Dunbar D MoodieEmeritus Professor of Sociology
Joined faculty in 1976
Ph.D. in Religion and Society, Harvard University (1971)
M.A. in Theology, Oxford University
B.A., Oxford University, Scholar of St. Edmund Hall (1964 )
B.Soc.Sc. in Sociology and Social Anthropology, Rhodes University
I am currently working on two projects: a history of the rise of the National Union of Mineworkers on the South African gold mines and updating my book, "The Rise of Afrikanerdom," with a view to republication.
1976-Present, Professor, Department of Anthropology and Sociology, Hobart and William Smith Colleges, Geneva, New York (Department Chair from 1976-1979 and in Fall 1995 & 1997)
2008-Present, Honorary Professor, Department of History, University of South Africa, Pretoria
1990-92, Adjunct Professor and Director, South African Church Leadership Program, Andover Newton Theological School and Visiting Professor in Religion and Society, Harvard Divinity School
1974-1976, Professor and Head of the Department of Sociology, University of the Witwatersrand, Johannesburg
1971-1974, Senior Lecturer, Department of Sociology, University of Natal, Durban
1970-1971, Instructor, Department of Sociology, University of Massachusetts in Boston
1966-1968, Instructor, Department of Sociology, Wellesley College
"The Rise of Afrikanerdom" is cited in virtually every study of Afrikaner nationalism. "Going for Gold" is a standard work on the lives of black gold miners in South Africa. The aspects of the book dealing with gender and sexuality are perhaps the most controversial aspects of that work. Between 1990 and 1994 I ran at Andover Newton Theological School a program for middle-level South African community activists who were also committed church people. One, Ntombazana Botha, is now an ANC cabinet minister in South Africa.

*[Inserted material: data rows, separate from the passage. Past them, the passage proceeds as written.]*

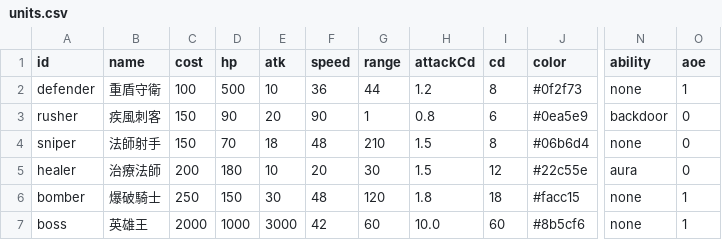
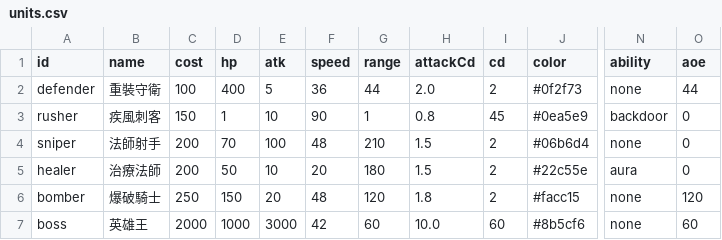
Before and after one commit to rintrint/rintrint.github.io, a CSV file: cat/data/units.csv, drawn as a sheet; only a part is shown, gaps mark what is left out; the diff names each change by its address in the sheet, - before the commit and + after, or states it on an @@ line.

```diff
--- a/cat/data/units.csv
+++ b/cat/data/units.csv
-B2 (name): 重盾守衛
+B2 (name): 重裝守衛
-D2 (hp): 500
+D2 (hp): 400
-E2 (atk): 10
+E2 (atk): 5
-H2 (attackCd): 1.2
+H2 (attackCd): 2.0
-I2 (cd): 8
+I2 (cd): 2
-O2 (aoe): 1
+O2 (aoe): 44
-D3 (hp): 90
+D3 (hp): 1
-E3 (atk): 20
+E3 (atk): 10
-I3 (cd): 6
+I3 (cd): 45
-C4 (cost): 150
+C4 (cost): 200
-E4 (atk): 18
+E4 (atk): 100
-I4 (cd): 8
+I4 (cd): 2
-D5 (hp): 180
+D5 (hp): 50
-G5 (range): 30
+G5 (range): 180
-I5 (cd): 12
+I5 (cd): 2
-E6 (atk): 30
+E6 (atk): 20
-I6 (cd): 18
+I6 (cd): 2
-O6 (aoe): 1
+O6 (aoe): 120
-O7 (aoe): 1
+O7 (aoe): 60
```
Also changed, not shown: cat/data/enemies.csv, 6 other files.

Others are in other leadership positions in the new South Africa. Besides faculty research grants from HWS, I have been awarded the following academic fellowships: 1999 United States Institute of Peace Research Grant 1998 National Endowment for the Humanities Fellowship for College Teachers and Independent Scholars 1994-95 Annenberg Scholar, Annenberg School for Communication, University of Pennsylvania 1993-94 John D. and Catherine T. MacArthur Foundation Grant for Research & Writing in Peace, Security, and International Cooperation 1988 Rockefeller Fellow, Center for the Humanities, Wesleyan University 1984-85 Rockefeller Humanities Fellowship 1982 University Fellow, Institute for Social and Economic Research, Rhodes University 1981 Social Science Research Council Africa Fellowship 1981 National Endowment for the Humanities, Summer Stipend 1979-1980 Fellow, Southern Africa Research Program, Yale University 1972-1973 Member, Institute for Advanced Study, Princeton 1968-1970 Ford Foundation Foreign Area Fellow
Classical Sociological Theory
Introduction to Sociology
The Sociology of Everyday Life
Power and Powerlessness
Sociological Theories of Religion
"South African Mine Migration and the Vicissitudes of Male Desire," in Changing Men in South Africa, edited by Robert Morrell. Pietermaritzburg: University of Natal Press, 2001.
"Mobilization on the South African Gold Mines" in Social Movements: Identity, Culture, and the State, edited by David Meyer, Nancy Whittier and Belinda Robnett. Oxford University Press, 2002.
"Race and Ethnicity in South Africa: Ideology and Experience" in Race and Nation: Ethnic Systems in the Modern World, edited by Paul Spickard. Routledge, 2005.
"Maximum Average Violence: Underground Assaults on the South African Gold Mines, 1913-1965," Journal of Southern African Studies, 31, September 2005.
"The Uses of Violence on South African Gold Mines" in States of Violence, edited by Fernando Coronil and Julie Skurski, Ann Arbor:University of Michigan Press, 2005.
"Managing the 1987 Mine Worker's Strike" has been accepted for publication by the Journal of Southern African Studies.
"N P van Wyk Louw and the Moral Predicament of Afrikaner Nationalism: Preparing the Ground for Verligte Reform" has been accepted for publication by Historia
Although my work is deeply rooted in understanding South African social, cultural, economic and political realities I hope that through close analysis of changing patterns of power and resistance in this structural setting I am able to provide insights into the complex humanity of social and symbolic interaction that may enable justice and fairness in other social settings. Teaching for me is a calling. I hope to provoke students to read deeply, think critically and act resolutely to transform positively the world we all share.